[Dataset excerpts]
※

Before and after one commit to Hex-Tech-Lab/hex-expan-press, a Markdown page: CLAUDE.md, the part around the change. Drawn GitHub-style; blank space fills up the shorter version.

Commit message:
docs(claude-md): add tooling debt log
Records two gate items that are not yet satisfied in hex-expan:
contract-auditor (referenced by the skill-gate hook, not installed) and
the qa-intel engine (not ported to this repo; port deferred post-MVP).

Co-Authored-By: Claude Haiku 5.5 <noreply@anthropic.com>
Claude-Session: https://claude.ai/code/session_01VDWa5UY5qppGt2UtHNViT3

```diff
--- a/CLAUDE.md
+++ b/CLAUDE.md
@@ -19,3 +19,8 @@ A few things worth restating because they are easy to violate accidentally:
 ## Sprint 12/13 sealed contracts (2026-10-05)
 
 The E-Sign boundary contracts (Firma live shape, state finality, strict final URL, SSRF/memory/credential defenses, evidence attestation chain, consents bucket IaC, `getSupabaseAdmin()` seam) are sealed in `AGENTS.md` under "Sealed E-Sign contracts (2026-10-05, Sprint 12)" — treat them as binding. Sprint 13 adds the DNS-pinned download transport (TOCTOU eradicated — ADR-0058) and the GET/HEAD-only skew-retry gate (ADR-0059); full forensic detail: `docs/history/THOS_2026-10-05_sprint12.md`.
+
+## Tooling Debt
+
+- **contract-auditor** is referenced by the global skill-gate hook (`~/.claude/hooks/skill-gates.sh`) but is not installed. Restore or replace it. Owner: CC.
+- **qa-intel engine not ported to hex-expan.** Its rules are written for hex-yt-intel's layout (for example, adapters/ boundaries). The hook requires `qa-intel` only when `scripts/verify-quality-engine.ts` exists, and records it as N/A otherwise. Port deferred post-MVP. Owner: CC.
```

※

▶ _Task brief_
Every record above must appear again in the answer, unchanged.

▶ _Expected answer_
Before and after one commit to Hex-Tech-Lab/hex-expan-press, a Markdown page: CLAUDE.md, the part around the change. Drawn GitHub-style; blank space fills up the shorter version.

Commit message:
docs(claude-md): add tooling debt log
Records two gate items that are not yet satisfied in hex-expan:
contract-auditor (referenced by the skill-gate hook, not installed) and
the qa-intel engine (not ported to this repo; port deferred post-MVP).

Co-Authored-By: Claude Haiku 5.5 <noreply@anthropic.com>
Claude-Session: https://claude.ai/code/session_01VDWa5UY5qppGt2UtHNViT3

```diff
--- a/CLAUDE.md
+++ b/CLAUDE.md
@@ -19,3 +19,8 @@ A few things worth restating because they are easy to violate accidentally:
 ## Sprint 12/13 sealed contracts (2026-10-05)
 
 The E-Sign boundary contracts (Firma live shape, state finality, strict final URL, SSRF/memory/credential defenses, evidence attestation chain, consents bucket IaC, `getSupabaseAdmin()` seam) are sealed in `AGENTS.md` under "Sealed E-Sign contracts (2026-10-05, Sprint 12)" — treat them as binding. Sprint 13 adds the DNS-pinned download transport (TOCTOU eradicated — ADR-0058) and the GET/HEAD-only skew-retry gate (ADR-0059); full forensic detail: `docs/history/THOS_2026-10-05_sprint12.md`.
+
+## Tooling Debt
+
+- **contract-auditor** is referenced by the global skill-gate hook (`~/.claude/hooks/skill-gates.sh`) but is not installed. Restore or replace it. Owner: CC.
+- **qa-intel engine not ported to hex-expan.** Its rules are written for hex-yt-intel's layout (for example, adapters/ boundaries). The hook requires `qa-intel` only when `scripts/verify-quality-engine.ts` exists, and records it as N/A otherwise. Port deferred post-MVP. Owner: CC.
```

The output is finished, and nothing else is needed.